But this really just scratches the surface of the problems with the C Rule. Because the letter “c” by itself actually has 5 sounds. These are:
- /k/ as in “cat”
- /s/ as in “city”
- /sh/ as in “ocean”
- /ch/ as in “cello”
- /ts/ as in “council”
But wait, there’s more!
The letter “c” can also be combined with other vowels and consonants to produce even more sounds:
- ‘cc’ can be /ks/ as in “accident”
- ‘ch’ generally represents /tʃ/ as in “church” BUT it can also have the /ʃ/ sound from French as in “machine” AND it can also have the /k/ sound as in “school” AND it can also have the /kw/ sound as in “choir.”
- ‘ck’ has the sound /k/, as in “duck.”
- ‘sc’ has the sound /s/ as in science BUT if you add an “h” it becomes a /k/ sound as in “school” AND it can also have the /sh/ sound as in “schadenfreude.”
- ‘sci’ can have the /s/ sound as in “science”, BUT it can also have the /ʃ/ sound and in “conscious.”
- ‘cqu’ has the sound /k/ as in “racquet,” BUT it can also have the /kw/ sound as in “acquire.”
- ‘cio’ has the /ʃ/ sound as in “delicious.”

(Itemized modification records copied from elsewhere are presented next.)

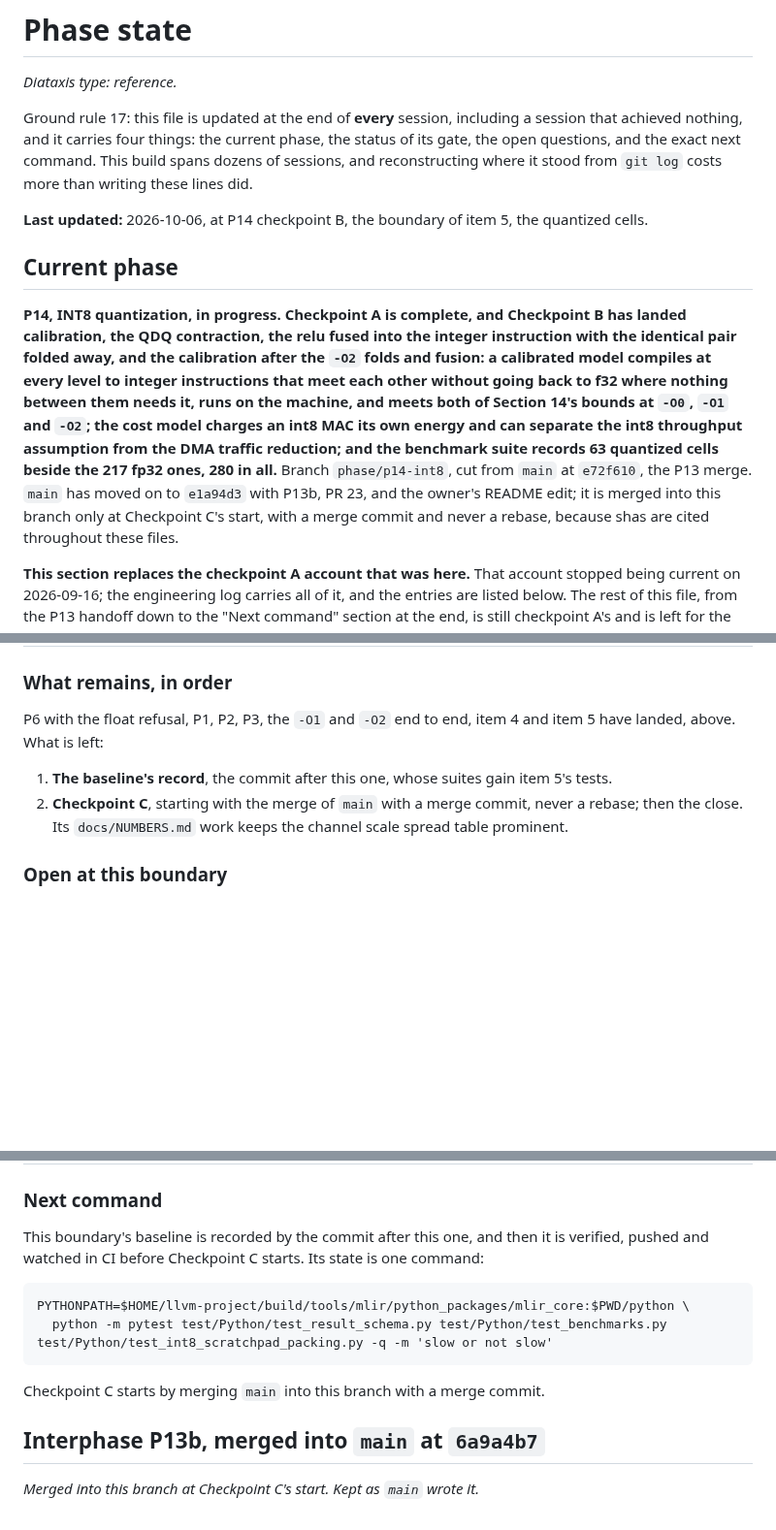
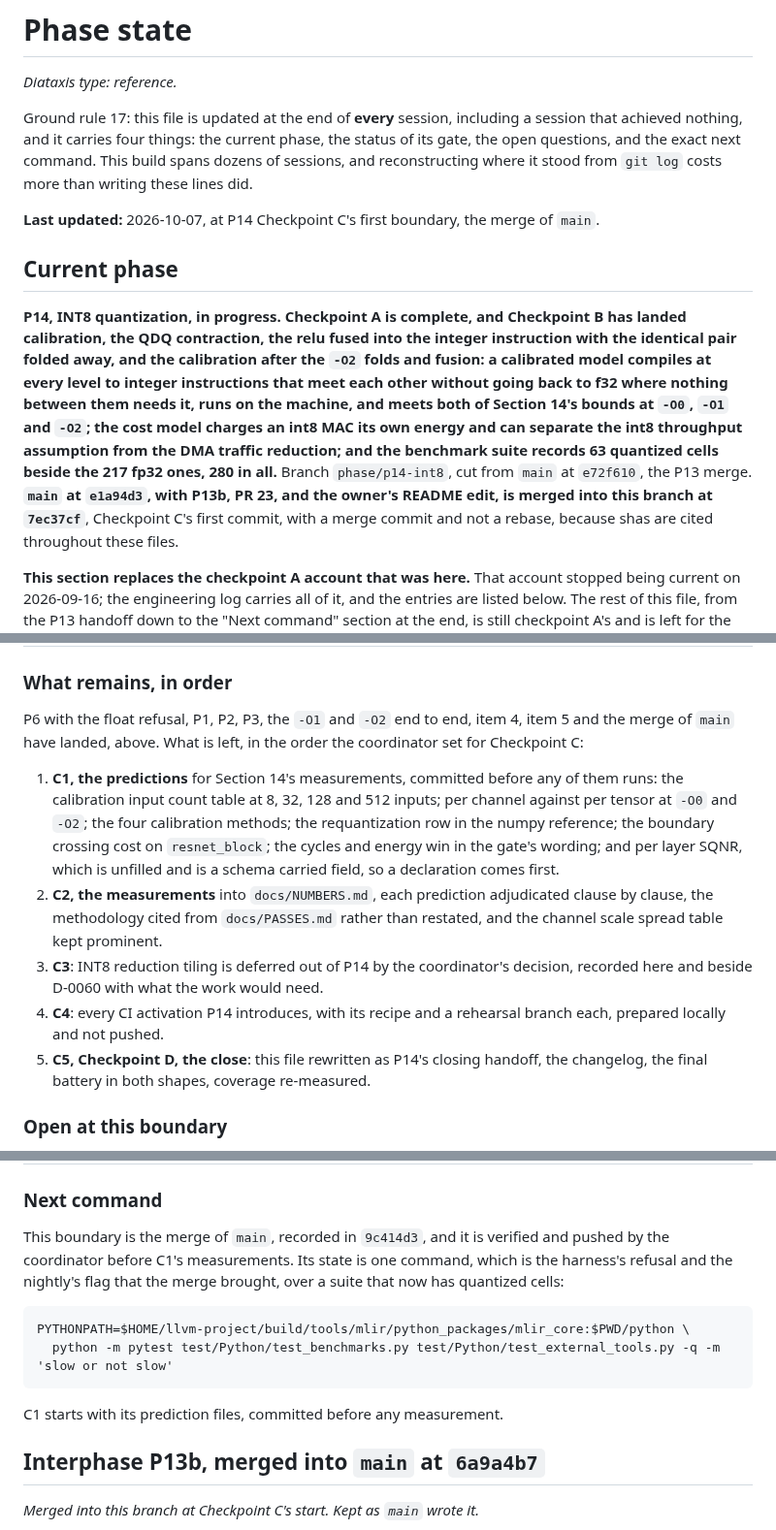
Before and after one commit to Olajide-Badejo/MLIR-Backend-for-a-Simulated-Edge-NPU, a Markdown page: docs/PHASE_STATE.md, 3 parts joined by grey strips. Shown at 97% size. Rendered like a GitHub page; blank space fills up the shorter version.

Commit message:
docs(phase): Checkpoint C's first boundary, main merged
The phase state records the merge of main at 7ec37cf, the baseline with
P13b's four tests, D-0049's thirteenth observation and the README at 280
cells, and replaces what remains with Checkpoint C's order: the predictions,
the measurements, the reduction tiling deferral, the CI activations, and the
close.

````diff
--- a/docs/PHASE_STATE.md
+++ b/docs/PHASE_STATE.md
@@ -14,8 +14,8 @@ the status of its gate, the open questions, and the exact next command. This
 build spans dozens of sessions, and reconstructing where it stood from `git log`
 costs more than writing these lines did.
 
-**Last updated:** 2026-10-06, at P14 checkpoint B, the boundary of item 5,
-the quantized cells.
+**Last updated:** 2026-10-07, at P14 Checkpoint C's first boundary, the merge
+of `main`.
 
 ## Current phase
 
@@ -29,9 +29,9 @@ bounds at `-O0`, `-O1` and `-O2`; the cost model charges an int8 MAC its
 own energy and can separate the int8 throughput assumption from the DMA traffic
 reduction; and the benchmark suite records 63 quantized cells beside the 217
 fp32 ones, 280 in all.** Branch `phase/p14-int8`, cut from `main` at
-`e72f610`, the P13 merge. `main` has moved on to `e1a94d3` with P13b, PR 23,
-and the owner's README edit; it is merged into this branch only at Checkpoint
-C's start, with a merge commit and never a rebase, because shas are cited
+`e72f610`, the P13 merge. **`main` at `e1a94d3`, with P13b, PR 23, and the
+owner's README edit, is merged into this branch at `7ec37cf`**, Checkpoint C's
+first commit, with a merge commit and not a rebase, because shas are cited
 throughout these files.
 
 **This section replaces the checkpoint A account that was here.** That account
@@ -147,13 +148,26 @@ clause of the prediction held.
 ### What remains, in order
 
 P6 with the float refusal, P1, P2, P3, the `-O1` and `-O2` end to end, item
-4 and item 5 have landed, above. What is left:
-
-1. **The baseline's record**, the commit after this one, whose suites gain
-   item 5's tests.
-2. **Checkpoint C**, starting with the merge of `main` with a merge commit,
-   never a rebase; then the close. Its `docs/NUMBERS.md` work keeps the channel
-   scale spread table prominent.
+4, item 5 and the merge of `main` have landed, above. What is left, in the
+order the coordinator set for Checkpoint C:
+
+1. **C1, the predictions** for Section 14's measurements, committed before any
+   of them runs: the calibration input count table at 8, 32, 128 and 512
+   inputs; per channel against per tensor at `-O0` and `-O2`; the four
+   calibration methods; the requantization row in the numpy reference; the
+   boundary crossing cost on `resnet_block`; the cycles and energy win in the
+   gate's wording; and per layer SQNR, which is unfilled and is a schema
+   carried field, so a declaration comes first.
+2. **C2, the measurements** into `docs/NUMBERS.md`, each prediction
+   adjudicated clause by clause, the methodology cited from `docs/PASSES.md`
+   rather than restated, and the channel scale spread table kept prominent.
+3. **C3**: INT8 reduction tiling is deferred out of P14 by the coordinator's
+   decision, recorded here and beside D-0060 with what the work would need.
+4. **C4**: every CI activation P14 introduces, with its recipe and a rehearsal
+   branch each, prepared locally and not pushed.
+5. **C5, Checkpoint D, the close**: this file rewritten as P14's closing
+   handoff, the changelog, the final battery in both shapes, coverage
+   re-measured.
 
 ### Open at this boundary
 
@@ -254,16 +268,17 @@ one added case and is the one below.
 
 ### Next command
 
-This boundary's baseline is recorded by the commit after this one, and then it
-is verified, pushed and watched in CI before Checkpoint C starts. Its state is
-one command:
+This boundary is the merge of `main`, recorded in `9c414d3`, and it is verified
+and pushed by the coordinator before C1's measurements. Its state is one
+command, which is the harness's refusal and the nightly's flag that the merge
+brought, over a suite that now has quantized cells:
 
 ```
 PYTHONPATH=$HOME/llvm-project/build/tools/mlir/python_packages/mlir_core:$PWD/python \
-  python -m pytest test/Python/test_result_schema.py test/Python/test_benchmarks.py test/Python/test_int8_scratchpad_packing.py -q -m 'slow or not slow'
+  python -m pytest test/Python/test_benchmarks.py test/Python/test_external_tools.py -q -m 'slow or not slow'
 ```
 
-Checkpoint C starts by merging `main` into this branch with a merge commit.
+C1 starts with its prediction files, committed before any measurement.
 
 ## Interphase P13b, merged into `main` at `6a9a4b7`
 
````
Also changed, not shown: other parts of docs/PHASE_STATE.md (+1 -0 lines).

… And I’m sure I’m forgetting some.
Phonics has a lot of rules. Almost 600 of them. These “rules” are used to try and make sense of English spelling, which is famously nonsensical. This is why Nobel Prize winning physicist and German immigrant Albert Einstein famously said, “I cannot write in English because of the treacherous spelling. When I am reading, I only hear it and am unable to remember what the written word looks like.”
The problem with phonics rules – aside from the impossibility of remembering them – is that they all have exceptions, and in some cases, they have more exceptions than applications.

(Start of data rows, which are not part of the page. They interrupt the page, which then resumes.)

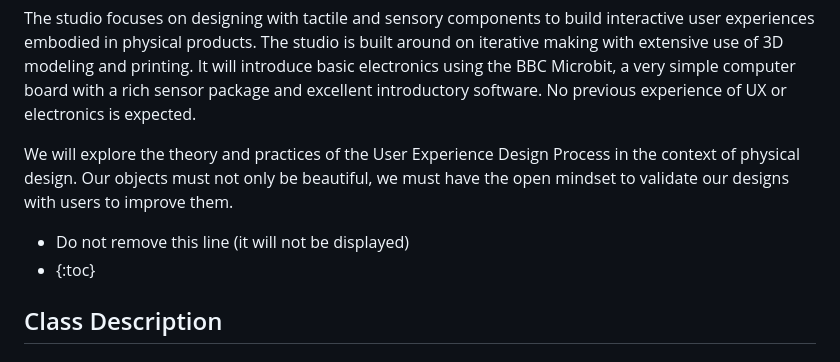
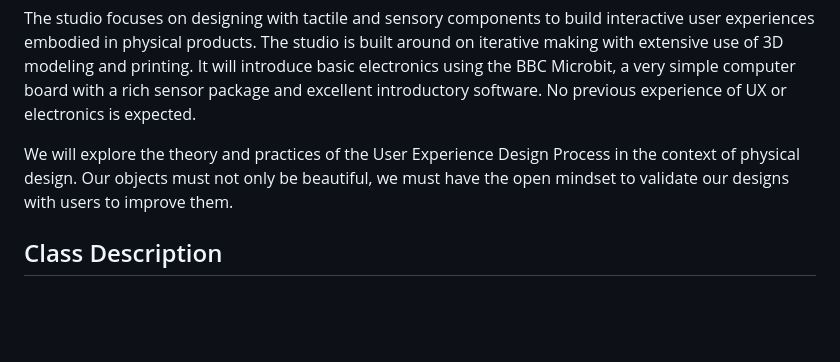
Before and after one commit to steveturbek/turbek.com, a Markdown page: articles/tangible-interfaces-class.md, the part around the change. Drawn GitHub-style; blank space fills up the shorter version.

Commit message:
remove toc, didn't work

```diff
--- a/articles/tangible-interfaces-class.md
+++ b/articles/tangible-interfaces-class.md
@@ -11,9 +11,6 @@ The studio focuses on designing with tactile and sensory components to build int
 It will introduce basic electronics using the BBC Microbit, a very simple computer board with a rich sensor package and excellent introductory software. No previous experience of UX or electronics is expected.
 
 We will explore the theory and practices of the User Experience Design Process in the context of physical design. Our objects must not only be beautiful, we must have the open mindset to validate our designs with users to improve them.
-
-- Do not remove this line (it will not be displayed)
-- {:toc}
 
 ## Class Description
 
```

Professor Theodore Clymer from the University of Minnesota studied phonics rules and published his results in a paper entitled “The utility of phonic generalizations in the primary grades.” Clymer collected 121 commonly used phonics rules. Using 2,600 words found in basal readers and Merriam-Webster’s Dictionary pronunciation guide, he compared the actual pronunciation of each word to the phonics rules that should apply and calculated a percentage of agreement. Eliminating any rules that did not apply to more than 20 words, Clymer whittled his list down to 45. Then, using 75% as a reasonable level of utility, he found that only 18 of the 45 rules had any utility at all. For example, Clymer found that the generalization commonly referred to as “when two vowels go walking” is effective only 45% of the time.

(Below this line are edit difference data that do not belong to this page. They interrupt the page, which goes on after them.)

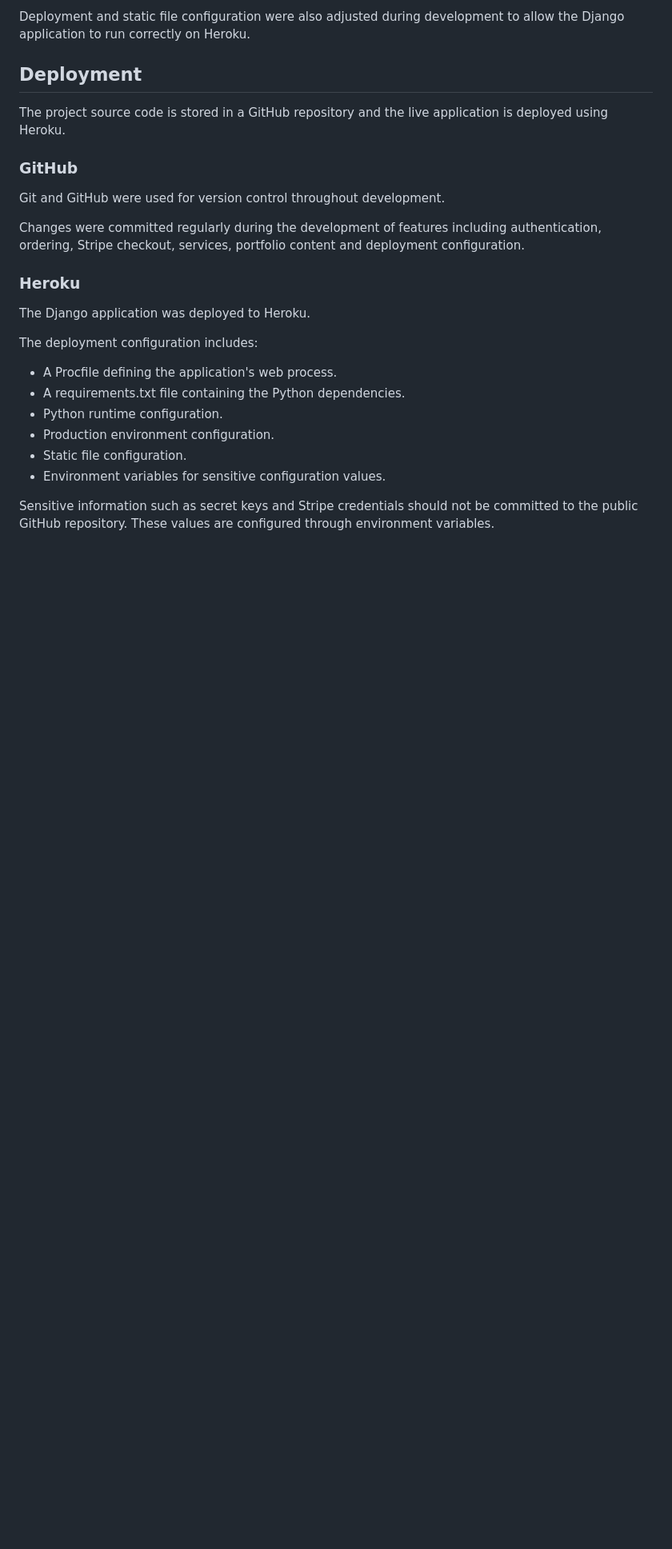
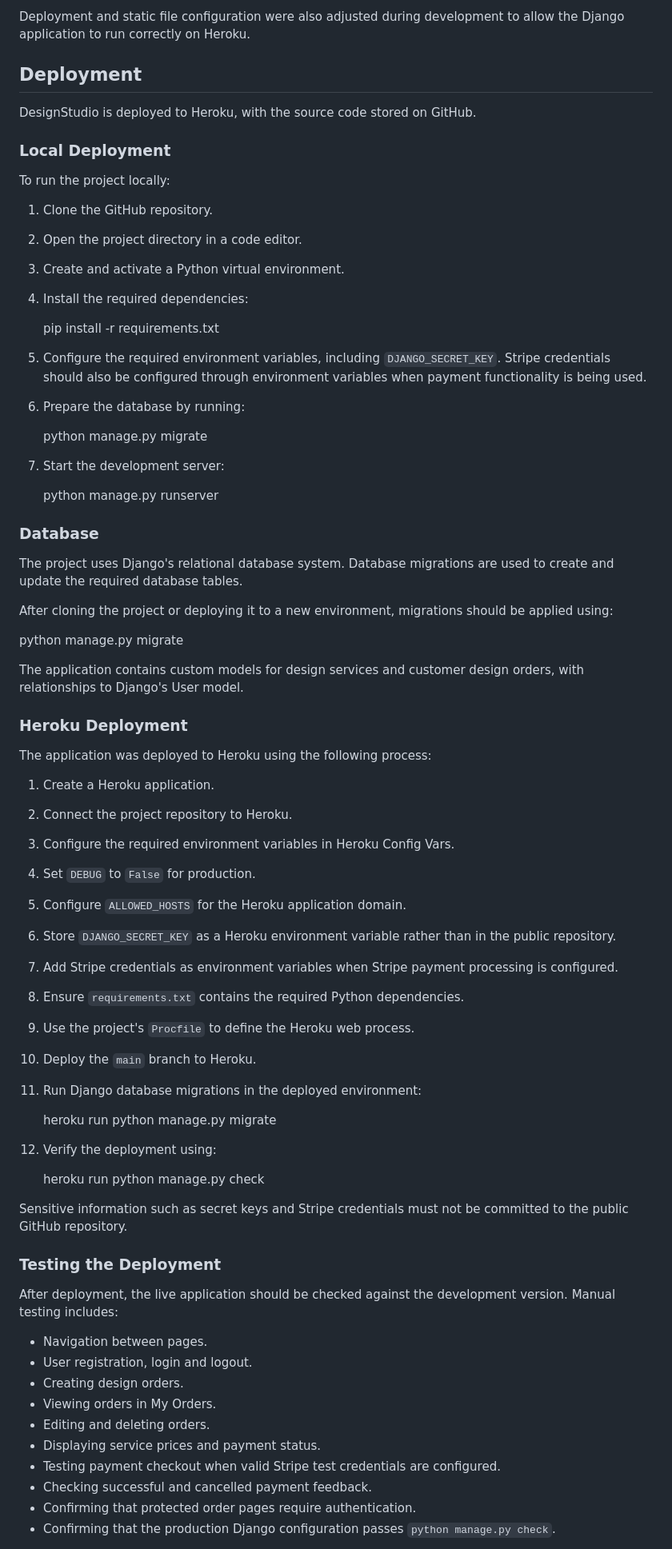
Before and after one commit to Krisztina-sketch/designstudio, a Markdown page: README.md, the part around one of its changes. Shown at 80% size. Rendered like a GitHub page; blank space fills up the shorter version.

Commit message:
Expand deployment and testing documentation

```diff
--- a/README.md
+++ b/README.md
@@ -175,25 +175,74 @@ Deployment and static file configuration were also adjusted during development t
 
 ## Deployment
 
-The project source code is stored in a GitHub repository and the live application is deployed using Heroku.
+DesignStudio is deployed to Heroku, with the source code stored on GitHub.
 
-### GitHub
+### Local Deployment
 
-Git and GitHub were used for version control throughout development.
+To run the project locally:
 
-Changes were committed regularly during the development of features including authentication, ordering, Stripe checkout, services, portfolio content and deployment configuration.
+1. Clone the GitHub repository.
+2. Open the project directory in a code editor.
+3. Create and activate a Python virtual environment.
+4. Install the required dependencies:
 
-### Heroku
+   pip install -r requirements.txt
 
-The Django application was deployed to Heroku.
+5. Configure the required environment variables, including `DJANGO_SECRET_KEY`. Stripe credentials should also be configured through environment variables when payment functionality is being used.
+6. Prepare the database by running:
 
-The deployment configuration includes:
+   python manage.py migrate
 
-- A Procfile defining the application's web process.
-- A requirements.txt file containing the Python dependencies.
-- Python runtime configuration.
-- Production environment configuration.
-- Static file configuration.
-- Environment variables for sensitive configuration values.
+7. Start the development server:
 
-Sensitive information such as secret keys and Stripe credentials should not be committed to the public GitHub repository. These values are configured through environment variables.
+   python manage.py runserver
+
+### Database
+
+The project uses Django's relational database system. Database migrations are used to create and update the required database tables.
+
+After cloning the project or deploying it to a new environment, migrations should be applied using:
+
+   python manage.py migrate
+
+The application contains custom models for design services and customer design orders, with relationships to Django's User model.
+
+### Heroku Deployment
+
+The application was deployed to Heroku using the following process:
+
+1. Create a Heroku application.
+2. Connect the project repository to Heroku.
+3. Configure the required environment variables in Heroku Config Vars.
+4. Set `DEBUG` to `False` for production.
+5. Configure `ALLOWED_HOSTS` for the Heroku application domain.
+6. Store `DJANGO_SECRET_KEY` as a Heroku environment variable rather than in the public repository.
+7. Add Stripe credentials as environment variables when Stripe payment processing is configured.
+8. Ensure `requirements.txt` contains the required Python dependencies.
+9. Use the project's `Procfile` to define the Heroku web process.
+10. Deploy the `main` branch to Heroku.
+11. Run Django database migrations in the deployed environment:
+
+    heroku run python manage.py migrate
+
+12. Verify the deployment using:
+
+    heroku run python manage.py check
+
+Sensitive information such as secret keys and Stripe credentials must not be committed to the public GitHub repository.
+
+### Testing the Deployment
+
+After deployment, the live application should be checked against the development version. Manual testing includes:
+
+- Navigation between pages.
+- User registration, login and logout.
+- Creating design orders.
+- Viewing orders in My Orders.
+- Editing and deleting orders.
+- Displaying service prices and payment status.
+- Testing payment checkout when valid Stripe test credentials are configured.
+- Checking successful and cancelled payment feedback.
+- Confirming that protected order pages require authentication.
+- Confirming that the production Django configuration passes `python manage.py check`.
+
```
Also changed, not shown: other parts of README.md (+1 -0 lines).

So you see how complicated using phonics can be. This is why studies have consistently shown that while students need to learn how written language assigns letters to sounds, to become successful and fluent readers and writers of English, students need more than phonics alone (added components that aren’t needed to learn how to decode nearly perfectly phonetic languages such as Italian). That’s why Reading Kingdom includes these other approaches to create a complete system for teaching decoding and comprehension.